1. Policies

2. What you need to do

If I write a reference letter for you, it is easier for me to write a strong letter if I feel like I know something about who you are. It is also easier for me to stay organized and make sure I meet all deadlines if I have all the relevant information in one place. Therefore,

3. About MAT357, Winter 2017

Here is how to translate your course mark in MAT357, Winter 2017, into a class rank:
The class started with about 70 students and finishd with 47 students.
Top marks were: 97, 95, 95, 94, 91, 90, 88, 88, 87, 87, 86, 83, 82, 81, 80, 77, 77, 77, 75, 75, 74, 74, 74,... For what it's worth, I felt that the vast majority of the people who completed the course (not limited to the top half) consisted of good students who learned a lot of real analysis.

4. A few aditional remarks

[*] The reason I do this is that, in submitting recommendations, faculty members are typically asked to check boxes on an online form, indicating whether the student is in the
top 2%
top 5%
top 10%
top 20%
top 50%
by various criteria, such as research potential, communication skills, etc. I am told that more or less everyone lies all the time in doing this, so that if a student is in the top 15% of MAT357 (very good!) and I therefore click "top 20%" in all the boxes, then the student will be rejected by all grad programs.
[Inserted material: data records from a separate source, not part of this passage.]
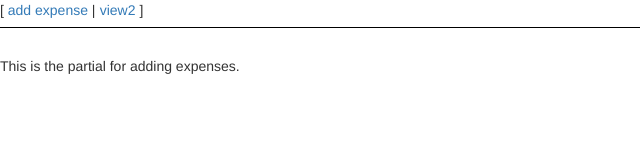
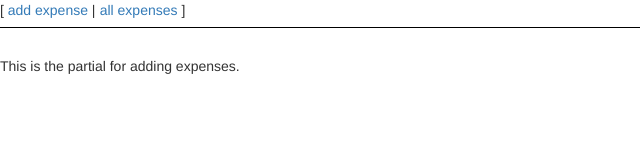
Before and after one commit to monroepe/expensetrak, a website: page app/index.html in a window 1280 px wide. Shown: the full height of the page, 0-640 px from the left. Drawn offline with nearby package versions, Linux system fonts and the light colour scheme.

Commit message:
fixed path

```diff
--- a/app/all-expenses/allExpenses.js
+++ b/app/all-expenses/allExpenses.js
@@ -4,7 +4,7 @@ angular.module('expenseTrak.allExpenses', ['ngRoute'])
 
 .config(['$routeProvider', function($routeProvider) {
   $routeProvider.when('/allExpenses', {
-    templateUrl: 'allExpenses/allExpenses.html',
+    templateUrl: 'all-expenses/allExpenses.html',
     controller: 'AllExpensesCtrl'
   });
 }])
--- a/app/index.html
+++ b/app/index.html
@@ -14,7 +14,7 @@
 <body>
   <ul class="menu">
     <li><a href="#!/addExpense">add expense</a></li>
-    <li><a href="#!/view2">view2</a></li>
+    <li><a href="#!/allExpenses">all expenses</a></li>
   </ul>
 
   <div ng-view></div>
```
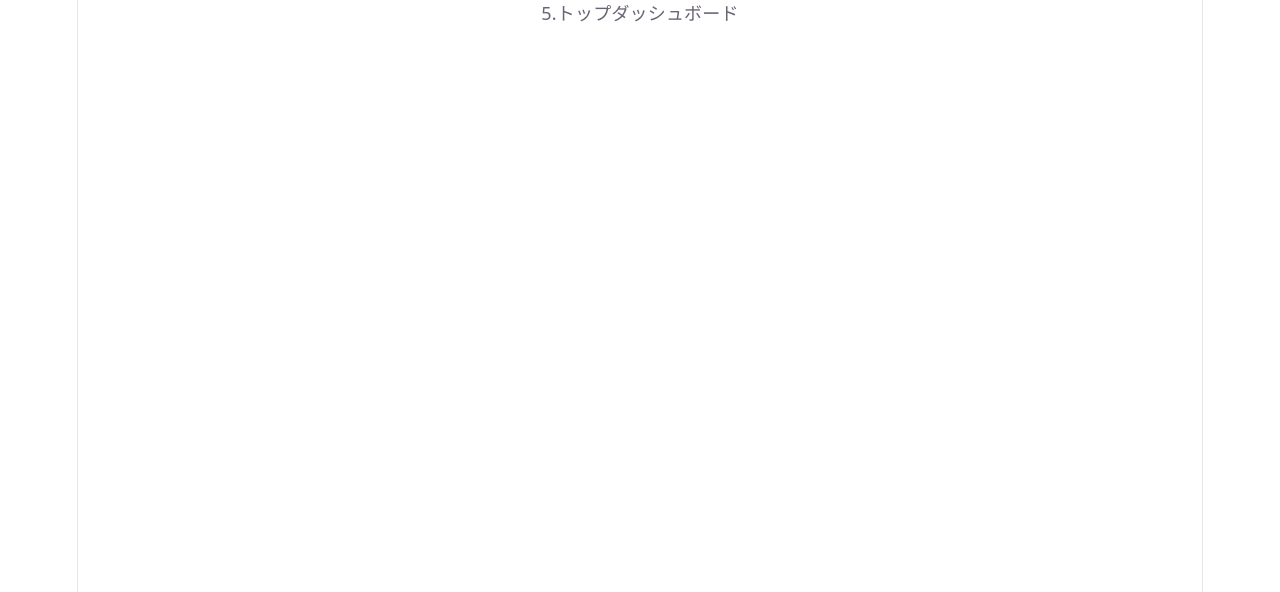
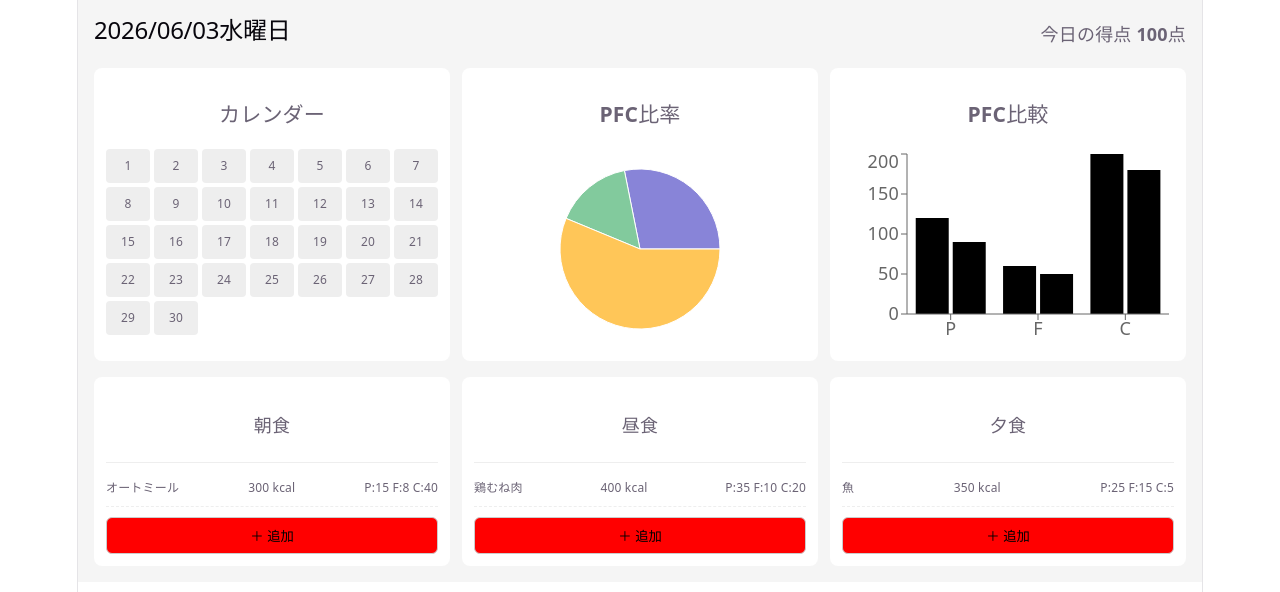
Before and after one commit to YushiroKishimoto/PFC_navi, a React app in the folder frontend/: page / in a window 1280 px wide. Shown: the top 592 px of the page. Built offline with nearby package versions, Linux system fonts and the light colour scheme; the HTML template or start-up script is replaced by a standard one.

Commit message:
トップダッシュボードの追加・日別のダッシュボードの追加

```diff
--- a/frontend/src/pages/Dashboard/Daily.jsx
+++ b/frontend/src/pages/Dashboard/Daily.jsx
@@ -1,3 +1,63 @@
+import styles from "./Daily.module.css";
+import { useNavigate } from "react-router-dom";
+
 export default function Daily() {
-  return <div>6.ダッシュボード（日別）</div>;
+  const navigate = useNavigate();
+
+  const meals = {
+    breakfast: {
+      title: "朝食",
+      items: [
+        { name: "オートミール", kcal: 300, p: 15, f: 8, c: 40 },
+      ],
+    },
+    lunch: {
+      title: "昼食",
+      items: [
+        { name: "鶏むね肉", kcal: 400, p: 35, f: 10, c: 20 },
+      ],
+    },
+    dinner: {
+      title: "夕食",
+      items: [
+        { name: "魚", kcal: 350, p: 25, f: 15, c: 5 },
+      ],
+    },
+  };
+
+  return (
+    <div className={styles.container}>
+
+      <h2>Daily</h2>
+
+      <div className={styles.bottomGrid}>
+        {Object.entries(meals).map(([key, meal]) => (
+          <div key={key} className={styles.mealCard}>
+
+            <h4>{meal.title}</h4>
+
+            <div className={styles.foodList}>
+              {meal.items.map((item, i) => (
+                <div key={i} className={styles.foodItem}>
+                  <span>{item.name}</span>
+                  <span>{item.kcal} kcal</span>
+                  <span>P:{item.p} F:{item.f} C:{item.c}</span>
+                </div>
+              ))}
+            </div>
+
+            {/* ★追加ボタン */}
+            <button
+              className={styles.addButton}
+              onClick={() => navigate("/items")}
+            >
+              ＋ 追加
+            </button>
+
+          </div>
+        ))}
+      </div>
+
+    </div>
+  );
 }
--- /dev/null
+++ b/frontend/src/pages/Dashboard/Daily.module.css
@@ -0,0 +1,79 @@
+.container {
+  padding: 20px;
+}
+
+.header {
+  display: flex;
+  justify-content: space-between;
+  align-items: center;
+  margin-bottom: 20px;
+}
+
+.score {
+  font-weight: bold;
+}
+
+.topGrid {
+  display: grid;
+  grid-template-columns: 1fr 1fr 1fr;
+  gap: 16px;
+  margin-bottom: 20px;
+}
+
+.bottomGrid {
+  display: grid;
+  grid-template-columns: 1fr 1fr 1fr;
+  gap: 16px;
+}
+
+.card {
+  border: 1px solid #ddd;
+  padding: 10px;
+  border-radius: 8px;
+}
+
+.calendarMock {
+  display: grid;
+  grid-template-columns: repeat(7, 1fr);
+  gap: 4px;
+}
+
+.dayBox {
+  border: 1px solid #ccc;
+  text-align: center;
+  padding: 4px;
+  font-size: 12px;
+}
+
+.mealCard {
+  border: 1px solid #ddd;
+  padding: 10px;
+  border-radius: 8px;
+}
+
+.foodList {
+  margin-top: 8px;
+  display: flex;
+  flex-direction: column;
+  gap: 6px;
+}
+
+.foodItem {
+  display: flex;
+  justify-content: space-between;
+  font-size: 12px;
+}
+.addButton {
+  margin-top: 10px;
+  width: 100%;
+  padding: 8px;
+  border: 1px solid #ccc;
+  border-radius: 6px;
+  background: rgb(255, 0, 0);
+  cursor: pointer;
+  font-weight: bold;
+}
+
+.addButton:hover {
+  background: #7d0000;
+}
--- a/frontend/src/pages/Dashboard/Today.jsx
+++ b/frontend/src/pages/Dashboard/Today.jsx
@@ -1,3 +1,139 @@
+import styles from "./Today.module.css";
+import { useNavigate } from "react-router-dom";
+import {
+  PieChart, Pie, Cell,
+  BarChart, Bar, XAxis, YAxis, Tooltip, ResponsiveContainer
+} from "recharts";
+
 export default function Today() {
-  return <div>5.トップダッシュボード</div>;
+  const navigate = useNavigate();
+
+  const today = new Date();
+
+  const formattedDate = new Intl.DateTimeFormat("ja-JP", {
+    year: "numeric",
+    month: "2-digit",
+    day: "2-digit",
+    weekday: "long",
+  }).format(today);
+
+  const score = 100;
+
+  const pfc = {
+    target: { p: 120, f: 60, c: 200 },
+    intake: { p: 90, f: 50, c: 180 },
+  };
+
+  const pieData = [
+    { name: "P", value: pfc.intake.p },
+    { name: "F", value: pfc.intake.f },
+    { name: "C", value: pfc.intake.c },
+  ];
+
+  const barData = [
+    { name: "P", target: pfc.target.p, intake: pfc.intake.p },
+    { name: "F", target: pfc.target.f, intake: pfc.intake.f },
+    { name: "C", target: pfc.target.c, intake: pfc.intake.c },
+  ];
+
+  const meals = {
+    breakfast: {
+      title: "朝食",
+      items: [
+        { name: "オートミール", kcal: 300, p: 15, f: 8, c: 40 },
+      ],
+    },
+    lunch: {
+      title: "昼食",
+      items: [
+        { name: "鶏むね肉", kcal: 400, p: 35, f: 10, c: 20 },
+      ],
+    },
+    dinner: {
+      title: "夕食",
+      items: [
+        { name: "魚", kcal: 350, p: 25, f: 15, c: 5 },
+      ],
+    },
+  };
+
+  const COLORS = ["#8884d8", "#82ca9d", "#ffc658"];
+
+  return (
+    <div className={styles.container}>
+
+      <div className={styles.header}>
+        <h2>{formattedDate}</h2>
+        <div className={styles.score}>今日の得点 {score}点</div>
+      </div>
+
+      <div className={styles.topGrid}>
+        <div className={styles.card}>
+          <h3>カレンダー</h3>
+          <div className={styles.calendarMock}>
+            {Array.from({ length: 30 }).map((_, i) => (
+              <div key={i} className={styles.dayBox}>
+                {i + 1}
+              </div>
+            ))}
+          </div>
+        </div>
+
+        <div className={styles.card}>
+          <h3>PFC比率</h3>
+          <ResponsiveContainer width="100%" height={200}>
+            <PieChart>
+              <Pie data={pieData} dataKey="value" outerRadius={80}>
+                {pieData.map((_, i) => (
+                  <Cell key={i} fill={COLORS[i]} />
+                ))}
+              </Pie>
+            </PieChart>
+          </ResponsiveContainer>
+        </div>
+
+        <div className={styles.card}>
+          <h3>PFC比較</h3>
+          <ResponsiveContainer width="100%" height={200}>
+            <BarChart data={barData}>
+              <XAxis dataKey="name" />
+              <YAxis />
+              <Tooltip />
+              <Bar dataKey="target" />
+              <Bar dataKey="intake" />
+            </BarChart>
+          </ResponsiveContainer>
+        </div>
+      </div>
+
+      <div className={styles.bottomGrid}>
+        {Object.entries(meals).map(([key, meal]) => (
+          <div key={key} className={styles.mealCard}>
+
+            <h4>{meal.title}</h4>
+
+            <div className={styles.foodList}>
+              {meal.items.map((item, i) => (
+                <div key={i} className={styles.foodItem}>
+                  <span>{item.name}</span>
+                  <span>{item.kcal} kcal</span>
+                  <span>P:{item.p} F:{item.f} C:{item.c}</span>
+                </div>
+              ))}
+            </div>
+
+            {/* 追加ボタン */}
+            <button
+              className={styles.addButton}
+              onClick={() => navigate("/items")}
+            >
+              ＋ 追加
+            </button>
+
+          </div>
+        ))}
+      </div>
+
+    </div>
+  );
 }
--- /dev/null
+++ b/frontend/src/pages/Dashboard/Today.module.css
@@ -0,0 +1,84 @@
+.container {
+  padding: 16px;
+  background: #f5f5f5;
+}
+
+.header {
+  display: flex;
+  justify-content: space-between;
+  align-items: center;
+}
+
+.score {
+  font-size: 18px;
+  font-weight: bold;
+}
+
+.topGrid {
+  display: grid;
+  grid-template-columns: 1fr 1fr 1fr;
+  gap: 12px;
+  margin-top: 16px;
+}
+
+.bottomGrid {
+  display: grid;
+  grid-template-columns: repeat(3, 1fr);
+  gap: 12px;
+  margin-top: 16px;
+}
+
+.card {
+  background: white;
+  padding: 12px;
+  border-radius: 8px;
+}
+
+.calendarMock {
+  display: grid;
+  grid-template-columns: repeat(7, 1fr);
+  gap: 4px;
+}
+
+.dayBox {
+  background: #eee;
+  padding: 4px;
+  text-align: center;
+  font-size: 12px;
+  border-radius: 4px;
+}
+
+.mealCard {
+  background: white;
+  padding: 12px;
+  border-radius: 8px;
+}
+
+.foodList {
+  margin-top: 8px;
+  border-top: 1px solid #eee;
+  padding-top: 8px;
+}
+
+.foodItem {
+  display: flex;
+  justify-content: space-between;
+  font-size: 12px;
+  padding: 4px 0;
+  border-bottom: 1px dashed #eee;
+}
+
+.addButton {
+  margin-top: 10px;
+  width: 100%;
+  padding: 8px;
+  border: 1px solid #ccc;
+  border-radius: 6px;
+  background: rgb(255, 0, 0);
+  cursor: pointer;
+  font-weight: bold;
+}
+
+.addButton:hover {
+  background: #7d0000;
+}
```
So my policy is to allow myself a little dishonesty in clicking these boxes -- what I judge to be the standard level of dishonesty, so that adjusted for universal exaggeration, it will give an accurate impression of the student's abilities -- but, because I don't like to lie, I also give honest figures in the letter, where I can put them in context.